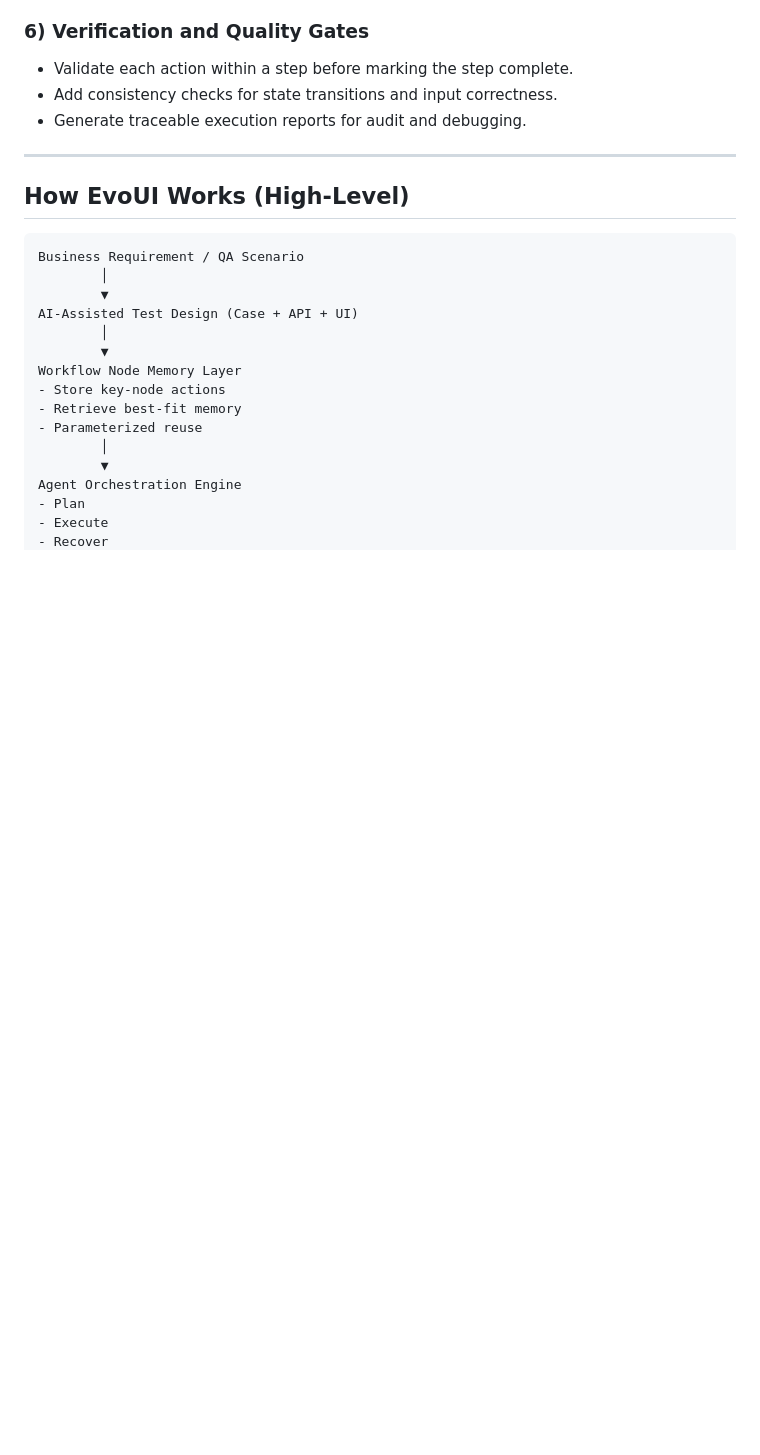
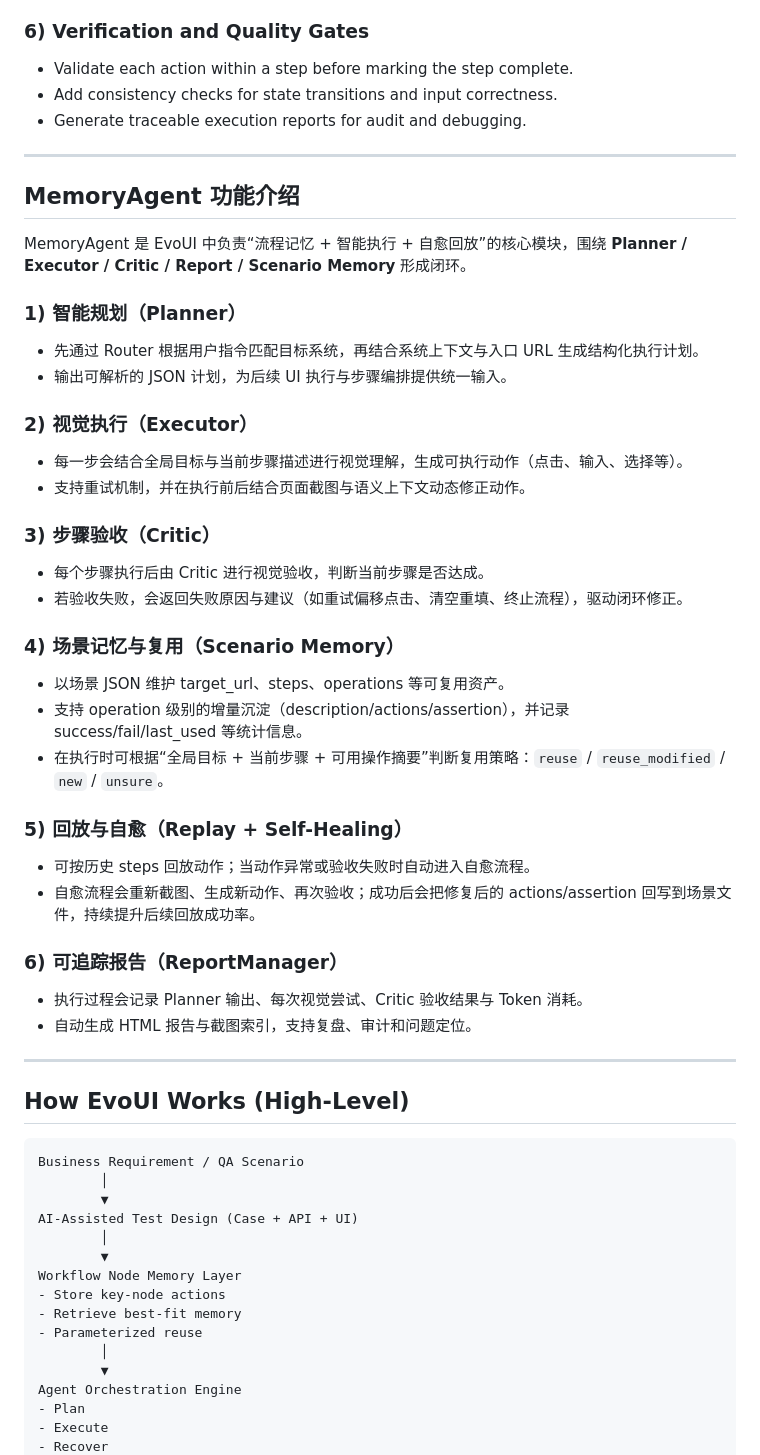
Before and after one commit to letmego2022/EvoUI, a Markdown page: README.md, the part around the change. Rendered like a GitHub page; blank space fills up the shorter version.

Commit message:
docs: add MemoryAgent feature overview to README

```diff
--- a/README.md
+++ b/README.md
@@ -49,6 +49,37 @@ Traditional automation often breaks when UI structure changes, APIs evolve, or b
 - Validate each action within a step before marking the step complete.
 - Add consistency checks for state transitions and input correctness.
 - Generate traceable execution reports for audit and debugging.
+
+---
+
+## MemoryAgent 功能介绍
+
+MemoryAgent 是 EvoUI 中负责“流程记忆 + 智能执行 + 自愈回放”的核心模块，围绕 **Planner / Executor / Critic / Report / Scenario Memory** 形成闭环。
+
+### 1) 智能规划（Planner）
+- 先通过 Router 根据用户指令匹配目标系统，再结合系统上下文与入口 URL 生成结构化执行计划。
+- 输出可解析的 JSON 计划，为后续 UI 执行与步骤编排提供统一输入。
+
+### 2) 视觉执行（Executor）
+- 每一步会结合全局目标与当前步骤描述进行视觉理解，生成可执行动作（点击、输入、选择等）。
+- 支持重试机制，并在执行前后结合页面截图与语义上下文动态修正动作。
+
+### 3) 步骤验收（Critic）
+- 每个步骤执行后由 Critic 进行视觉验收，判断当前步骤是否达成。
+- 若验收失败，会返回失败原因与建议（如重试偏移点击、清空重填、终止流程），驱动闭环修正。
+
+### 4) 场景记忆与复用（Scenario Memory）
+- 以场景 JSON 维护 target_url、steps、operations 等可复用资产。
+- 支持 operation 级别的增量沉淀（description/actions/assertion），并记录 success/fail/last_used 等统计信息。
+- 在执行时可根据“全局目标 + 当前步骤 + 可用操作摘要”判断复用策略：`reuse` / `reuse_modified` / `new` / `unsure`。
+
+### 5) 回放与自愈（Replay + Self-Healing）
+- 可按历史 steps 回放动作；当动作异常或验收失败时自动进入自愈流程。
+- 自愈流程会重新截图、生成新动作、再次验收；成功后会把修复后的 actions/assertion 回写到场景文件，持续提升后续回放成功率。
+
+### 6) 可追踪报告（ReportManager）
+- 执行过程会记录 Planner 输出、每次视觉尝试、Critic 验收结果与 Token 消耗。
+- 自动生成 HTML 报告与截图索引，支持复盘、审计和问题定位。
 
 ---
 
```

###

> [PROBLEM DESCRIPTION]: In your copy of the entries above, keep the text exact and leave out the pictures.

> [RESPONSE]:
Before and after one commit to letmego2022/EvoUI, a Markdown page: README.md, the part around the change. Rendered like a GitHub page; blank space fills up the shorter version.

Commit message:
docs: add MemoryAgent feature overview to README

```diff
--- a/README.md
+++ b/README.md
@@ -49,6 +49,37 @@ Traditional automation often breaks when UI structure changes, APIs evolve, or b
 - Validate each action within a step before marking the step complete.
 - Add consistency checks for state transitions and input correctness.
 - Generate traceable execution reports for audit and debugging.
+
+---
+
+## MemoryAgent 功能介绍
+
+MemoryAgent 是 EvoUI 中负责“流程记忆 + 智能执行 + 自愈回放”的核心模块，围绕 **Planner / Executor / Critic / Report / Scenario Memory** 形成闭环。
+
+### 1) 智能规划（Planner）
+- 先通过 Router 根据用户指令匹配目标系统，再结合系统上下文与入口 URL 生成结构化执行计划。
+- 输出可解析的 JSON 计划，为后续 UI 执行与步骤编排提供统一输入。
+
+### 2) 视觉执行（Executor）
+- 每一步会结合全局目标与当前步骤描述进行视觉理解，生成可执行动作（点击、输入、选择等）。
+- 支持重试机制，并在执行前后结合页面截图与语义上下文动态修正动作。
+
+### 3) 步骤验收（Critic）
+- 每个步骤执行后由 Critic 进行视觉验收，判断当前步骤是否达成。
+- 若验收失败，会返回失败原因与建议（如重试偏移点击、清空重填、终止流程），驱动闭环修正。
+
+### 4) 场景记忆与复用（Scenario Memory）
+- 以场景 JSON 维护 target_url、steps、operations 等可复用资产。
+- 支持 operation 级别的增量沉淀（description/actions/assertion），并记录 success/fail/last_used 等统计信息。
+- 在执行时可根据“全局目标 + 当前步骤 + 可用操作摘要”判断复用策略：`reuse` / `reuse_modified` / `new` / `unsure`。
+
+### 5) 回放与自愈（Replay + Self-Healing）
+- 可按历史 steps 回放动作；当动作异常或验收失败时自动进入自愈流程。
+- 自愈流程会重新截图、生成新动作、再次验收；成功后会把修复后的 actions/assertion 回写到场景文件，持续提升后续回放成功率。
+
+### 6) 可追踪报告（ReportManager）
+- 执行过程会记录 Planner 输出、每次视觉尝试、Critic 验收结果与 Token 消耗。
+- 自动生成 HTML 报告与截图索引，支持复盘、审计和问题定位。
 
 ---
 
```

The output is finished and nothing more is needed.